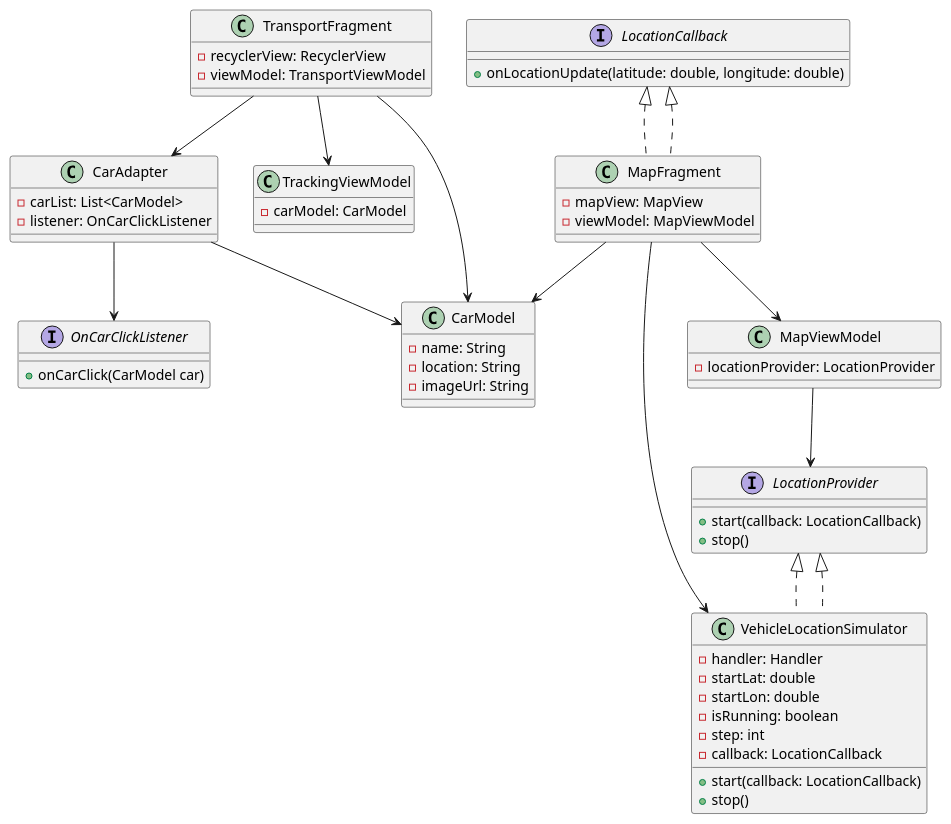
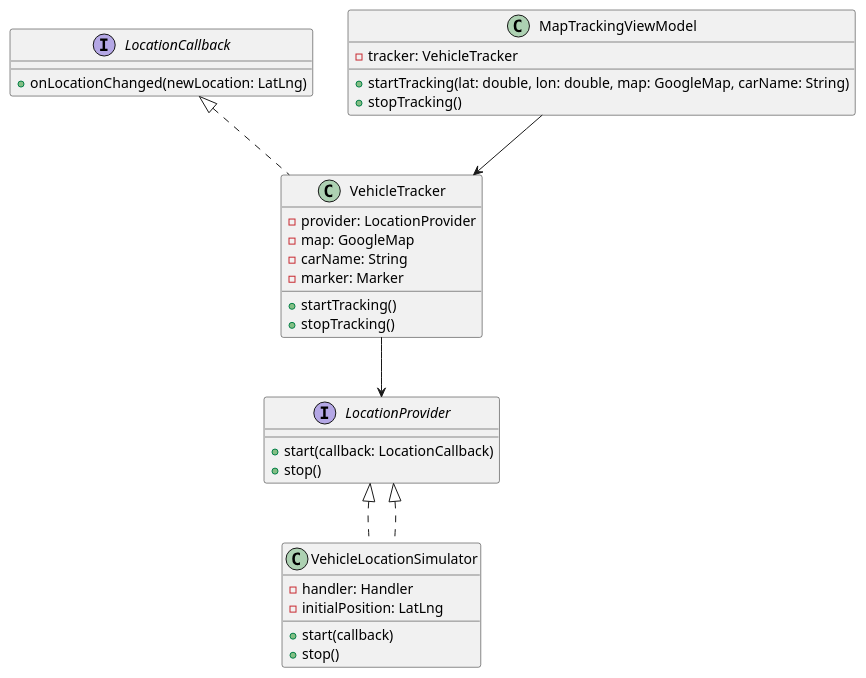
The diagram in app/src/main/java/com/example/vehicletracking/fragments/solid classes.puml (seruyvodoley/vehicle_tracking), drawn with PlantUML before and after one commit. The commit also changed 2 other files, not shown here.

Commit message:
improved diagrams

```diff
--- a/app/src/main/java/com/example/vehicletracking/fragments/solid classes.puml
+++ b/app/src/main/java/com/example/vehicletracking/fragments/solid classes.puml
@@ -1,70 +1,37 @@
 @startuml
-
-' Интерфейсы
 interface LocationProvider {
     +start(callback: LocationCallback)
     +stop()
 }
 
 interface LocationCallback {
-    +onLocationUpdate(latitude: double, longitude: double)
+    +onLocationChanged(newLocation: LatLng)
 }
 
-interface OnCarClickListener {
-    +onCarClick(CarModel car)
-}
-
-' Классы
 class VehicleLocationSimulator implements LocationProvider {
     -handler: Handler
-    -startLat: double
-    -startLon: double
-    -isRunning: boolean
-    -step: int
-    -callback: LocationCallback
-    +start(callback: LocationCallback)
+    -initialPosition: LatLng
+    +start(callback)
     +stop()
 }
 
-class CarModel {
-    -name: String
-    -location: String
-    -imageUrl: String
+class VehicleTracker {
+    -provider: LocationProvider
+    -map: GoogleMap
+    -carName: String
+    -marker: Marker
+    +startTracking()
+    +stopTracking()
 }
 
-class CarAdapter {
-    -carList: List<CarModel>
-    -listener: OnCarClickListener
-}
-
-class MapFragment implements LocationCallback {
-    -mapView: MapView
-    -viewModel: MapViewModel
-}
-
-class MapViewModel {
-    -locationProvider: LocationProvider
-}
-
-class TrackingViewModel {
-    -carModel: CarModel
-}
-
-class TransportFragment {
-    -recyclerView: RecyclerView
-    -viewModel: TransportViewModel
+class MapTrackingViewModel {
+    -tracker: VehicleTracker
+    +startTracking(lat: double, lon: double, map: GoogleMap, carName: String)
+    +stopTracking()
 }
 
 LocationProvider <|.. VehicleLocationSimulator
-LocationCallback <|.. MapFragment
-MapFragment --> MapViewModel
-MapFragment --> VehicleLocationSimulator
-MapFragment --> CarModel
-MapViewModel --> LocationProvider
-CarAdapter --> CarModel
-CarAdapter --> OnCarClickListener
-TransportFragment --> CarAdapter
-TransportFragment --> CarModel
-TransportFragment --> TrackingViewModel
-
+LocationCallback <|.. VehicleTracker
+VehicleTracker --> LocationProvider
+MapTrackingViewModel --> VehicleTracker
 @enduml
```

┄┄┄┄┄┄┄┄┄┄

● What to produce
Return the complete data unchanged and include none of the pictures.

● Answer box
The diagram in app/src/main/java/com/example/vehicletracking/fragments/solid classes.puml (seruyvodoley/vehicle_tracking), drawn with PlantUML before and after one commit. The commit also changed 2 other files, not shown here.

Commit message:
improved diagrams

```diff
--- a/app/src/main/java/com/example/vehicletracking/fragments/solid classes.puml
+++ b/app/src/main/java/com/example/vehicletracking/fragments/solid classes.puml
@@ -1,70 +1,37 @@
 @startuml
-
-' Интерфейсы
 interface LocationProvider {
     +start(callback: LocationCallback)
     +stop()
 }
 
 interface LocationCallback {
-    +onLocationUpdate(latitude: double, longitude: double)
+    +onLocationChanged(newLocation: LatLng)
 }
 
-interface OnCarClickListener {
-    +onCarClick(CarModel car)
-}
-
-' Классы
 class VehicleLocationSimulator implements LocationProvider {
     -handler: Handler
-    -startLat: double
-    -startLon: double
-    -isRunning: boolean
-    -step: int
-    -callback: LocationCallback
-    +start(callback: LocationCallback)
+    -initialPosition: LatLng
+    +start(callback)
     +stop()
 }
 
-class CarModel {
-    -name: String
-    -location: String
-    -imageUrl: String
+class VehicleTracker {
+    -provider: LocationProvider
+    -map: GoogleMap
+    -carName: String
+    -marker: Marker
+    +startTracking()
+    +stopTracking()
 }
 
-class CarAdapter {
-    -carList: List<CarModel>
-    -listener: OnCarClickListener
-}
-
-class MapFragment implements LocationCallback {
-    -mapView: MapView
-    -viewModel: MapViewModel
-}
-
-class MapViewModel {
-    -locationProvider: LocationProvider
-}
-
-class TrackingViewModel {
-    -carModel: CarModel
-}
-
-class TransportFragment {
-    -recyclerView: RecyclerView
-    -viewModel: TransportViewModel
+class MapTrackingViewModel {
+    -tracker: VehicleTracker
+    +startTracking(lat: double, lon: double, map: GoogleMap, carName: String)
+    +stopTracking()
 }
 
 LocationProvider <|.. VehicleLocationSimulator
-LocationCallback <|.. MapFragment
-MapFragment --> MapViewModel
-MapFragment --> VehicleLocationSimulator
-MapFragment --> CarModel
-MapViewModel --> LocationProvider
-CarAdapter --> CarModel
-CarAdapter --> OnCarClickListener
-TransportFragment --> CarAdapter
-TransportFragment --> CarModel
-TransportFragment --> TrackingViewModel
-
+LocationCallback <|.. VehicleTracker
+VehicleTracker --> LocationProvider
+MapTrackingViewModel --> VehicleTracker
 @enduml
```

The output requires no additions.